## LISTED ENTRIES

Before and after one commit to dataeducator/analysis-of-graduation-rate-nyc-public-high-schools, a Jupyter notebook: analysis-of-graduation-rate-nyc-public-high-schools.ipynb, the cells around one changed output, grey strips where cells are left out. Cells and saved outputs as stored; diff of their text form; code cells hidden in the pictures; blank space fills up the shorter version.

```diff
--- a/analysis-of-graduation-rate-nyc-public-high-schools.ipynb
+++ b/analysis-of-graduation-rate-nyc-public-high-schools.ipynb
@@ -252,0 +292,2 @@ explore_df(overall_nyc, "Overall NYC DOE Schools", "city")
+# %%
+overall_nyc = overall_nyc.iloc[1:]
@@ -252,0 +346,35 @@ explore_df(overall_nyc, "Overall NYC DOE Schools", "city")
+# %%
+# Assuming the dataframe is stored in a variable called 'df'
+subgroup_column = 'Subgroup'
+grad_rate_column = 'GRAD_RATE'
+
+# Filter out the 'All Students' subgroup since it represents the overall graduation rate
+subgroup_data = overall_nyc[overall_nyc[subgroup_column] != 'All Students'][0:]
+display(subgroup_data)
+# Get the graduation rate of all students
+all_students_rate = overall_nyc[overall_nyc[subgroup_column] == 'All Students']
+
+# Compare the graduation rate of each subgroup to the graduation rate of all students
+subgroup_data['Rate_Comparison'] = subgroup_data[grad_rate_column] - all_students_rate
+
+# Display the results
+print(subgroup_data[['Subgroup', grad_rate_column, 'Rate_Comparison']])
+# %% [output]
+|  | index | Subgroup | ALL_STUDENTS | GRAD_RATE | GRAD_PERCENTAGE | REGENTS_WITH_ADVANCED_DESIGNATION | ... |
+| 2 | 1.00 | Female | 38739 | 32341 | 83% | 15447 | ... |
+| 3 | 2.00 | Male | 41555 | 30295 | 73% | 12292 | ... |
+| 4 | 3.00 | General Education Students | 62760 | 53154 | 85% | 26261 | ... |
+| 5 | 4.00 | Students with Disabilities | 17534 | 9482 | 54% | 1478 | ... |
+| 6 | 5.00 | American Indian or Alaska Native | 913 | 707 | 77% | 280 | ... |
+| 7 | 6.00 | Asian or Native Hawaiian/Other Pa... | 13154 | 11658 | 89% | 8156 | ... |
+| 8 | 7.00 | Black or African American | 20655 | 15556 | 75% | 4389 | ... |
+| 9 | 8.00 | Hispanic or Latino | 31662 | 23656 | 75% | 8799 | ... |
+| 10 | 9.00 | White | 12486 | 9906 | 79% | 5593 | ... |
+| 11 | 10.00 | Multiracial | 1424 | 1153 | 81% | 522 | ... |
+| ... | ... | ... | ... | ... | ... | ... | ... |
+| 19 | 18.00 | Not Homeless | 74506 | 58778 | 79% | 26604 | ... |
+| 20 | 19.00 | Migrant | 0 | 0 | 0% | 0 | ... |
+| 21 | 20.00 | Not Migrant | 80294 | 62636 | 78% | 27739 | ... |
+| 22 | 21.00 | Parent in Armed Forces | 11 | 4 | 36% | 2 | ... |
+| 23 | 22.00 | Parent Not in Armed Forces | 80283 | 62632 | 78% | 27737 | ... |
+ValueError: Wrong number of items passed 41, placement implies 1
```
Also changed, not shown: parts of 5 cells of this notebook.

## DIRECTIONS FOR THIS TASK
In how many lines of the data does the string "Native" appear? Only the number should be given.

## COMPLETED EXERCISE
2